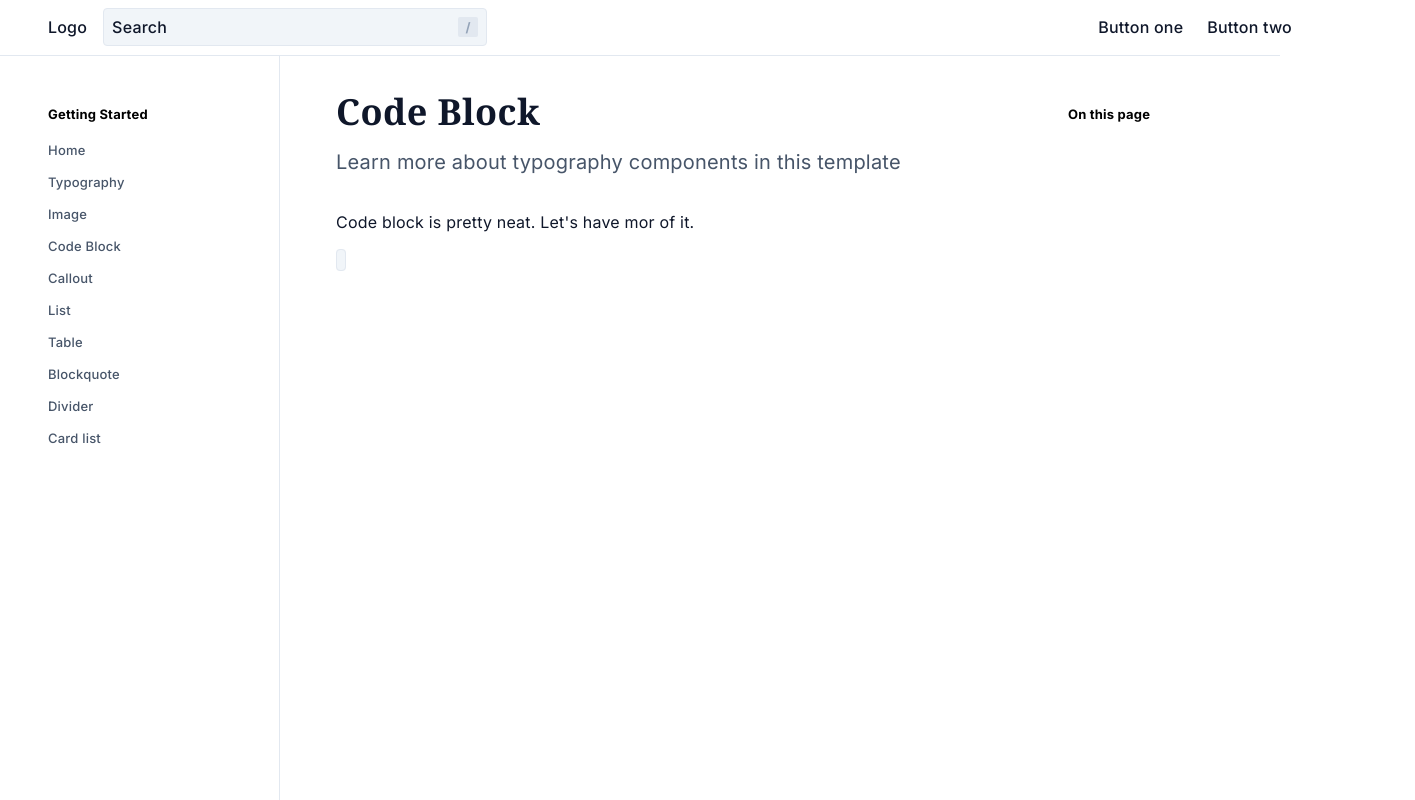
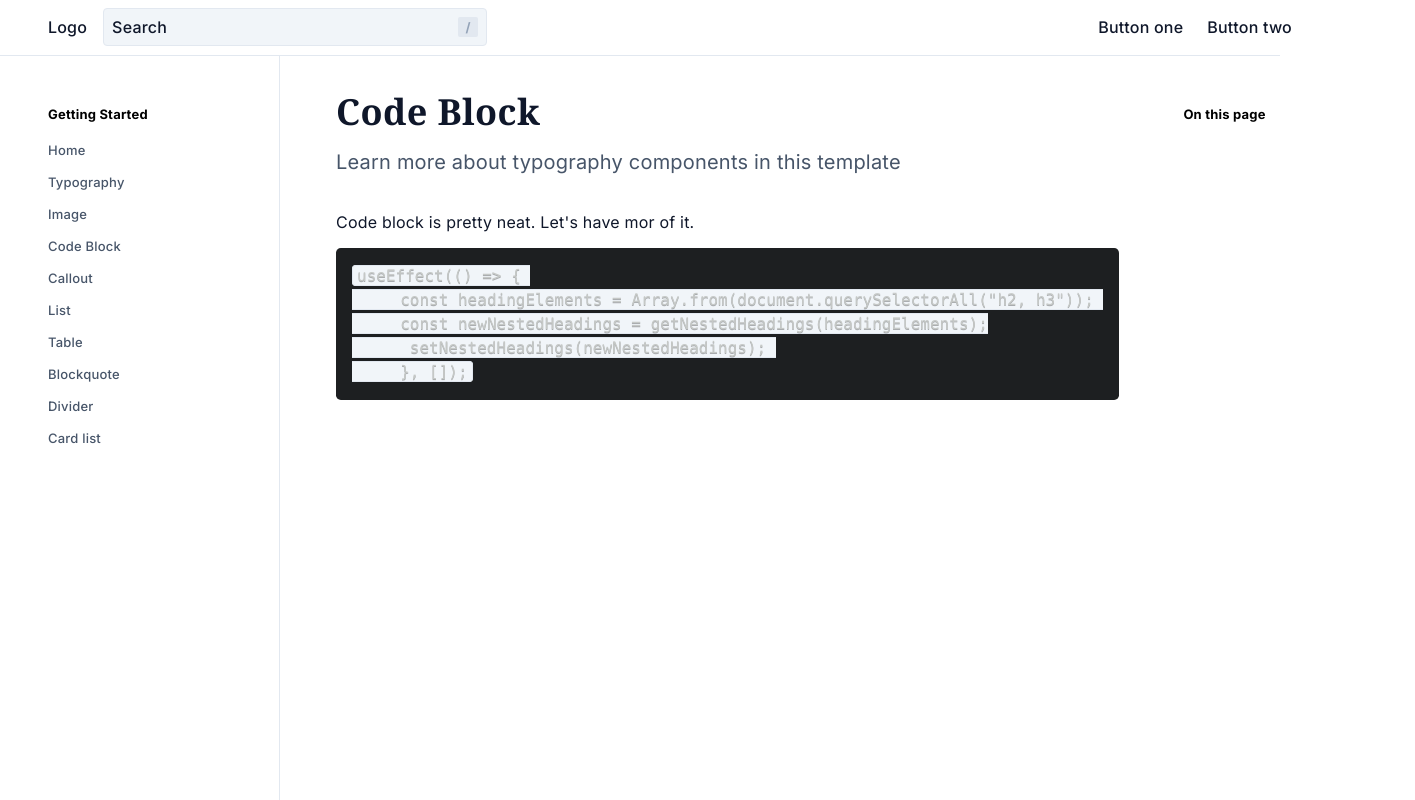
Before and after one commit to vrepsys/portal-template, a Next.js app: page /codeBlock in a window 1280 px wide. Shown: the whole page, 1415 px wide, since content can reach past the window. Built offline with nearby package versions, Linux system fonts and the light colour scheme; a web font is replaced by a local one.

Commit message:
Add code block

```diff
--- /dev/null
+++ b/components/code-block/CodeBlock.tsx
@@ -0,0 +1,15 @@
+import { PropsWithChildren } from 'react';
+import SyntaxHighlighter from 'react-syntax-highlighter';
+import { theme } from './theme';
+
+interface Props extends PropsWithChildren {
+  language: string;
+}
+
+export const CodeBlock: React.FC<Props> = ({ language, children }) => {
+  return (
+    <SyntaxHighlighter language={language} style={theme}>
+      {children as string}
+    </SyntaxHighlighter>
+  );
+};
--- /dev/null
+++ b/components/code-block/index.ts
@@ -0,0 +1 @@
+export * from './CodeBlock';
--- /dev/null
+++ b/components/code-block/theme.ts
@@ -0,0 +1,159 @@
+import { CSSProperties } from 'react';
+
+const theme: {
+  [key: string]: CSSProperties;
+} = {
+  'code[class*="language-"]': {
+    color: '#c5c8c6',
+    textShadow: '0 1px rgba(0, 0, 0, 0.3)',
+    fontFamily: "Inconsolata, Monaco, Consolas, 'Courier New', Courier, monospace",
+    direction: 'ltr',
+    textAlign: 'left',
+    whiteSpace: 'pre',
+    wordSpacing: 'normal',
+    wordBreak: 'normal',
+    lineHeight: '1.5',
+    MozTabSize: '4',
+    OTabSize: '4',
+    tabSize: '4',
+    WebkitHyphens: 'none',
+    MozHyphens: 'none',
+    msHyphens: 'none',
+    hyphens: 'none',
+  },
+  'pre[class*="language-"]': {
+    color: '#c5c8c6',
+    textShadow: '0 1px rgba(0, 0, 0, 0.3)',
+    fontFamily: "Inconsolata, Monaco, Consolas, 'Courier New', Courier, monospace",
+    direction: 'ltr',
+    textAlign: 'left',
+    whiteSpace: 'pre',
+    wordSpacing: 'normal',
+    wordBreak: 'normal',
+    lineHeight: '1.5',
+    MozTabSize: '4',
+    OTabSize: '4',
+    tabSize: '4',
+    WebkitHyphens: 'none',
+    MozHyphens: 'none',
+    msHyphens: 'none',
+    hyphens: 'none',
+    padding: '1em',
+    margin: '.5em 0',
+    overflow: 'auto',
+    borderRadius: '0.3em',
+    background: '#1d1f21',
+  },
+  ':not(pre) > code[class*="language-"]': {
+    background: '#1d1f21',
+    padding: '.1em',
+    borderRadius: '.3em',
+  },
+  comment: {
+    color: '#7C7C7C',
+  },
+  prolog: {
+    color: '#7C7C7C',
+  },
+  doctype: {
+    color: '#7C7C7C',
+  },
+  cdata: {
+    color: '#7C7C7C',
+  },
+  punctuation: {
+    color: '#c5c8c6',
+  },
+  '.namespace': {
+    opacity: '.7',
+  },
+  property: {
+    color: '#96CBFE',
+  },
+  keyword: {
+    color: '#96CBFE',
+  },
+  tag: {
+    color: '#96CBFE',
+  },
+  'class-name': {
+    color: '#FFFFB6',
+    textDecoration: 'underline',
+  },
+  boolean: {
+    color: '#99CC99',
+  },
+  constant: {
+    color: '#99CC99',
+  },
+  symbol: {
+    color: '#f92672',
+  },
+  deleted: {
+    color: '#f92672',
+  },
+  number: {
+    color: '#FF73FD',
+  },
+  selector: {
+    color: '#A8FF60',
+  },
+  'attr-name': {
+    color: '#A8FF60',
+  },
+  string: {
+    color: '#A8FF60',
+  },
+  char: {
+    color: '#A8FF60',
+  },
+  builtin: {
+    color: '#A8FF60',
+  },
+  inserted: {
+    color: '#A8FF60',
+  },
+  variable: {
+    color: '#C6C5FE',
+  },
+  operator: {
+    color: '#EDEDED',
+  },
+  entity: {
+    color: '#FFFFB6',
+    cursor: 'help',
+  },
+  url: {
+    color: '#96CBFE',
+  },
+  '.language-css .token.string': {
+    color: '#87C38A',
+  },
+  '.style .token.string': {
+    color: '#87C38A',
+  },
+  atrule: {
+    color: '#F9EE98',
+  },
+  'attr-value': {
+    color: '#F9EE98',
+  },
+  function: {
+    color: '#DAD085',
+  },
+  regex: {
+    color: '#E9C062',
+  },
+  important: {
+    color: '#fd971f',
+    fontWeight: 'bold',
+  },
+  bold: {
+    fontWeight: 'bold',
+  },
+  italic: {
+    fontStyle: 'italic',
+  },
+};
+
+export { theme };
--- a/components/side-navigation/SideNavigation.tsx
+++ b/components/side-navigation/SideNavigation.tsx
@@ -2,7 +2,7 @@ const navItems = [
   { name: 'Home', href: '/' },
   { name: 'Typography', href: '/typography' },
   { name: 'Image', href: '#' },
-  { name: 'Code Block', href: '/codeBlock' },
+  { name: 'Code Block', href: '/codeblock' },
   { name: 'Callout', href: '#' },
   { name: 'List', href: '#' },
   { name: 'Table', href: '/table' },
--- a/next.config.js
+++ b/next.config.js
@@ -1,7 +1,7 @@
+const withTM = require('next-transpile-modules')(['react-syntax-highlighter']);
+
 /** @type {import('next').NextConfig} */
-const nextConfig = {
+module.exports = withTM({
   reactStrictMode: true,
   swcMinify: true,
-}
-
-module.exports = nextConfig
+});
--- a/package.json
+++ b/package.json
@@ -12,14 +12,17 @@
     "@headlessui/react": "latest",
     "material-symbols": "latest",
     "next": "12.3.1",
+    "next-transpile-modules": "^9.1.0",
     "react": "18.2.0",
     "react-dom": "18.2.0",
+    "react-syntax-highlighter": "^15.5.0",
     "slugify": "^1.6.5"
   },
   "devDependencies": {
     "@types/node": "18.8.4",
     "@types/react": "18.0.21",
     "@types/react-dom": "18.0.6",
+    "@types/react-syntax-highlighter": "^15.5.5",
     "autoprefixer": "^10.4.12",
     "eslint": "8.25.0",
     "eslint-config-next": "12.3.1",
--- a/pages/codeBlock.tsx
+++ b/pages/codeBlock.tsx
@@ -1,28 +1,27 @@
-import { NextPage } from "next";
-import { PageLayout } from "../components/page-layout";
-import { PageSubtitle, PageTitle } from "../components/typography";
+import { NextPage } from 'next';
+import { CodeBlock } from '../components/code-block';
+import { PageLayout } from '../components/page-layout';
+import { PageSubtitle, PageTitle } from '../components/typography';
 
-const CodeBlock: NextPage = () => {
+const CodeBlockPage: NextPage = () => {
+  const code =
+    'useEffect(() => { \n \
+    const headingElements = Array.from(document.querySelectorAll("h2, h3")); \n \
+    const newNestedHeadings = getNestedHeadings(headingElements);\n  \
+    setNestedHeadings(newNestedHeadings); \n \
+    }, []);';
   return (
     <PageLayout>
       <article>
         <header>
           <PageTitle>Code Block</PageTitle>
-          <PageSubtitle>
-            Learn more about typography components in this template
-          </PageSubtitle>
+          <PageSubtitle>Learn more about typography components in this template</PageSubtitle>
         </header>
         <p>Code block is pretty neat. Let&apos;s have mor of it.</p>
-        <pre>
-            <code>
-                {/*
-                   add any code example
-                */}
-            </code>
-        </pre>
+        <CodeBlock language="typescript">{code}</CodeBlock>
       </article>
     </PageLayout>
   );
 };
 
-export default CodeBlock;
+export default CodeBlockPage;
```
Also changed, not shown: 1 other file (tests, documents, lock files or other folders).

....

» **WHAT IS NEEDED**
Please report the number of lines in the listing that include "string", and add nothing to it.

» **COMPLETED EXERCISE**
6